(EXERCISE INPUT Opens)
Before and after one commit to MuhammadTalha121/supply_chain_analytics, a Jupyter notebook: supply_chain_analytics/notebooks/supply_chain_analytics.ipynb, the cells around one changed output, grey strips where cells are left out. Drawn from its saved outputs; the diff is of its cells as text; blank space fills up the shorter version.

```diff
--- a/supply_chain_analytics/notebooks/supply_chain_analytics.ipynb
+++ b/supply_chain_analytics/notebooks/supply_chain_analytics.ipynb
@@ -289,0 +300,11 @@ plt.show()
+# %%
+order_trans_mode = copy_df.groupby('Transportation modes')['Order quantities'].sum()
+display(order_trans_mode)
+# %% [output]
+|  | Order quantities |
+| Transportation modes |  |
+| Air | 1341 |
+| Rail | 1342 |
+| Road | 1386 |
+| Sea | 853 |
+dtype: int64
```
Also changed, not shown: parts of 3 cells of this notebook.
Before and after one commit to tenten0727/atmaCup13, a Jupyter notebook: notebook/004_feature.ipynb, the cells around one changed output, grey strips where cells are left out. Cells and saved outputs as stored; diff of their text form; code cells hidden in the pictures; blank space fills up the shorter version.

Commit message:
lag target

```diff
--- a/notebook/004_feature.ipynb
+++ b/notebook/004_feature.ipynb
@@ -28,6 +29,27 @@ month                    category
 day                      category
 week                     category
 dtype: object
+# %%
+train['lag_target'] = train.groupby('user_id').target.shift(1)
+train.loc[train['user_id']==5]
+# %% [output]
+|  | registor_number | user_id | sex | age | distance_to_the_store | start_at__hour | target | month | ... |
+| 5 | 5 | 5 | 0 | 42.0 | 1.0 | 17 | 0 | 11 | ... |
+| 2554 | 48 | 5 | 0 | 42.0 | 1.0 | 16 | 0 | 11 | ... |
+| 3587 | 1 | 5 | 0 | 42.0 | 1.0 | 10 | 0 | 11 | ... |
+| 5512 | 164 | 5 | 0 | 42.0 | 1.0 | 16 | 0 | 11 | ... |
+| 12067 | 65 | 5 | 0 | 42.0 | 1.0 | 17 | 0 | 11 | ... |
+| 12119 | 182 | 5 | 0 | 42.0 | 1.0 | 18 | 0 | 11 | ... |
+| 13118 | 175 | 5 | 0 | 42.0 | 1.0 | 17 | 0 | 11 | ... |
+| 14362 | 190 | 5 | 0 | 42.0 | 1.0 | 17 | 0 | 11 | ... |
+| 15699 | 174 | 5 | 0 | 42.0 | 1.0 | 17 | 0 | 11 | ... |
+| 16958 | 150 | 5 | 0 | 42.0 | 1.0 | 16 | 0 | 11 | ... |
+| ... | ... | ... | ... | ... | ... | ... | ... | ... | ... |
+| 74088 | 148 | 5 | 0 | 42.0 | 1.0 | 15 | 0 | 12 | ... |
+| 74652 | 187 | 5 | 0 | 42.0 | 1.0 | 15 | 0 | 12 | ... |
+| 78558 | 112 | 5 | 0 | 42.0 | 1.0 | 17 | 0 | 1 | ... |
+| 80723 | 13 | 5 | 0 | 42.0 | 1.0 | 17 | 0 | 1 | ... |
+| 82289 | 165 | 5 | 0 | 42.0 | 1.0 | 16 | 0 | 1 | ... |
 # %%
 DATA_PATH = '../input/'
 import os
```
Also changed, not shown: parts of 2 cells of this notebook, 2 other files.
(EXERCISE INPUT Closes)
(EXERCISE INPUT Opens)
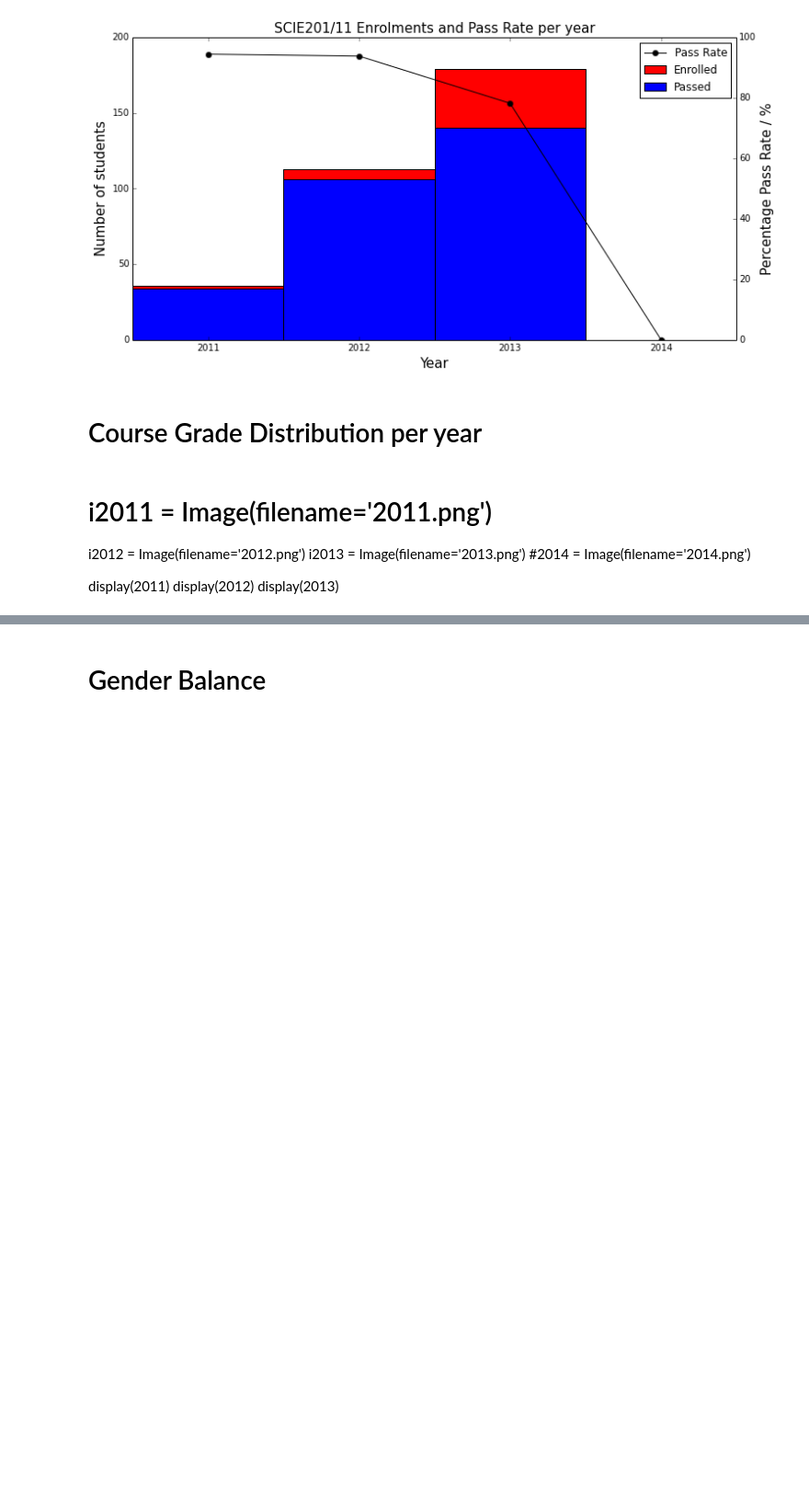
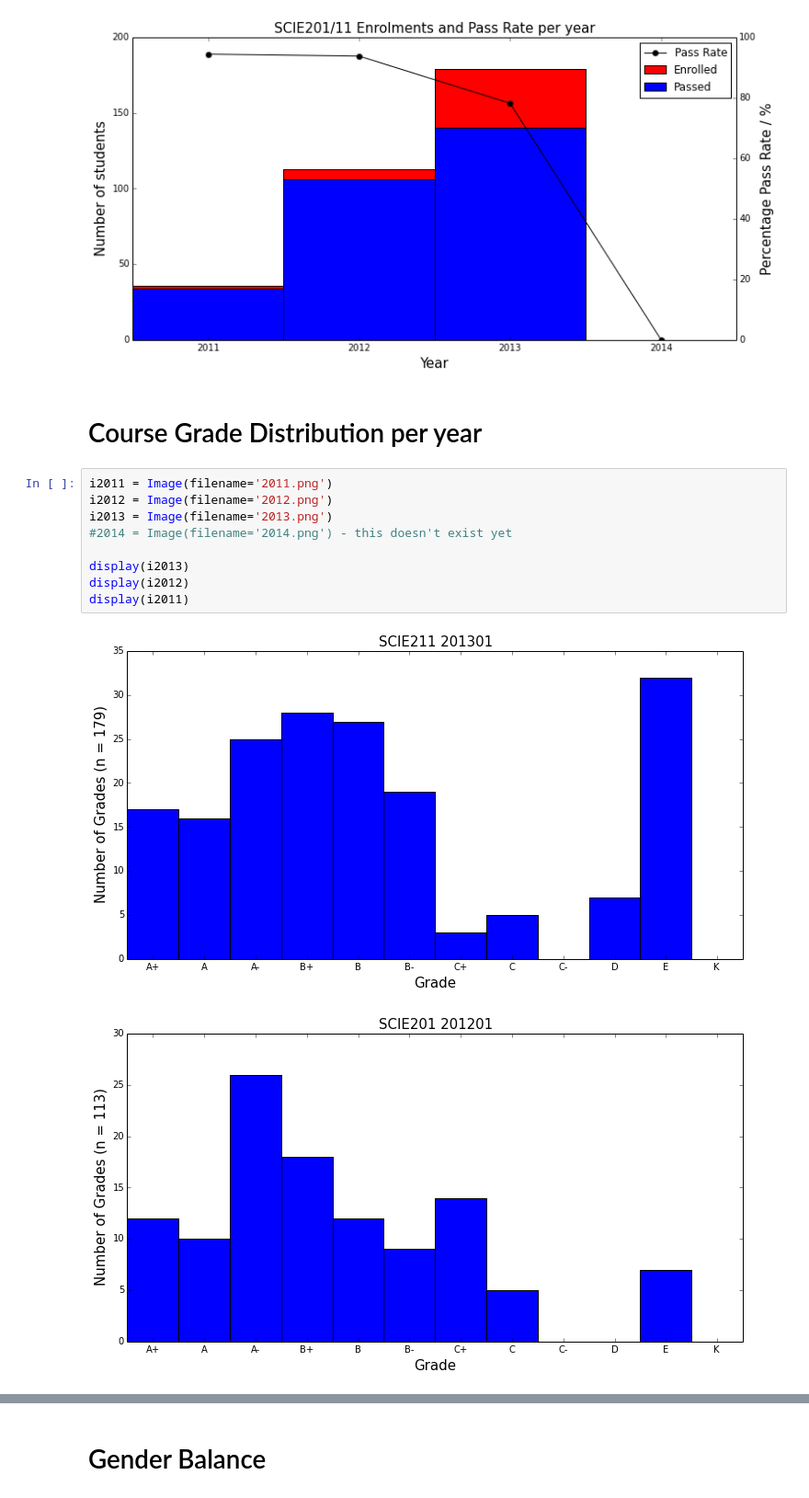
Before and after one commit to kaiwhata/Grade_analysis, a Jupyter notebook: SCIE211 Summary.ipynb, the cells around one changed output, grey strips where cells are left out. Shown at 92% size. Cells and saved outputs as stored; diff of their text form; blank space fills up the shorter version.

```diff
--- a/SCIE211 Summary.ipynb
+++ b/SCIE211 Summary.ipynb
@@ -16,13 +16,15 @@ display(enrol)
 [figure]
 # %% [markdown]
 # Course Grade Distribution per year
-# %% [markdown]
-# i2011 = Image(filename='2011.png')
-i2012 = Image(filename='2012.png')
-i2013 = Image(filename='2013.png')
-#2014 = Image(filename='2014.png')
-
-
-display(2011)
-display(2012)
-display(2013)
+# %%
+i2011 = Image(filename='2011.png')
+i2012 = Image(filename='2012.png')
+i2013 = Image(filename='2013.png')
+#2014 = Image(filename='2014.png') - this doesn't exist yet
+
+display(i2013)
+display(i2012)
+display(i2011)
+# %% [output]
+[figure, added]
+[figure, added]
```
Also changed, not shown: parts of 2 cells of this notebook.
(EXERCISE INPUT Closes)
(EXERCISE INPUT Opens)
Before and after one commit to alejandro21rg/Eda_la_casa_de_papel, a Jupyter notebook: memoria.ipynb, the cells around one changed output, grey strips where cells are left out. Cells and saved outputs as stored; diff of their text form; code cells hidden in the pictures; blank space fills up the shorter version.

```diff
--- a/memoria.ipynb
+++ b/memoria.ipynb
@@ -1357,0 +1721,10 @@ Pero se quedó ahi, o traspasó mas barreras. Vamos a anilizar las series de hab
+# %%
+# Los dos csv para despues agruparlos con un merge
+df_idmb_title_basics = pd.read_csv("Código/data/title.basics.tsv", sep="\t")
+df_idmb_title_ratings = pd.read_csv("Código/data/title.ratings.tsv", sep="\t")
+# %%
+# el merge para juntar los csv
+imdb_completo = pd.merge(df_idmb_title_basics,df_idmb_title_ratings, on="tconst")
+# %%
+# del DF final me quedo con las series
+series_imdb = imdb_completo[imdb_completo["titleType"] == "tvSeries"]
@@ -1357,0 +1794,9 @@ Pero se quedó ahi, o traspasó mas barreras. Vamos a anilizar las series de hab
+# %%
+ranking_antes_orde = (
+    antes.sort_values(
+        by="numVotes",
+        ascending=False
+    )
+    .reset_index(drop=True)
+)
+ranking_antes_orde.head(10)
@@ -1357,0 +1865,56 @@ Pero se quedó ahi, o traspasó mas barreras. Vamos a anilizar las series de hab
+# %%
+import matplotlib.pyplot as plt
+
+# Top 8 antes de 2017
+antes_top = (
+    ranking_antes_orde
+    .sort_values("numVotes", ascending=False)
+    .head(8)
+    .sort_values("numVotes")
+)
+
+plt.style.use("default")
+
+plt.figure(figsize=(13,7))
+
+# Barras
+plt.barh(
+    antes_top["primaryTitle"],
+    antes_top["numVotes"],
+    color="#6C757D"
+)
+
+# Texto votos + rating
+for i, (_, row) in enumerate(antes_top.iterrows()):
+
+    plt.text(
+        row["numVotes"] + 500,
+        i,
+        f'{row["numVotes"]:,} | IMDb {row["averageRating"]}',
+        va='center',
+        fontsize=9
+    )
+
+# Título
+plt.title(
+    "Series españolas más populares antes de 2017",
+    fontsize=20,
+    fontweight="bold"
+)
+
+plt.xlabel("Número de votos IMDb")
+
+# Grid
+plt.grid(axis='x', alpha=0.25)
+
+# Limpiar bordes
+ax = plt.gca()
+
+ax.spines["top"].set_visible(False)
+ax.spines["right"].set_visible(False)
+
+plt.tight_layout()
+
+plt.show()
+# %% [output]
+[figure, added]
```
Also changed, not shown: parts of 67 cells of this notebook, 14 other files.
(EXERCISE INPUT Closes)
• **EXERCISE**
Make a list of all lines in the data that contain "Image".

• **REPLY**
-# i2011 = Image(filename='2011.png')
-i2012 = Image(filename='2012.png')
-i2013 = Image(filename='2013.png')
-#2014 = Image(filename='2014.png')
+i2011 = Image(filename='2011.png')
+i2012 = Image(filename='2012.png')
+i2013 = Image(filename='2013.png')
+#2014 = Image(filename='2014.png') - this doesn't exist yet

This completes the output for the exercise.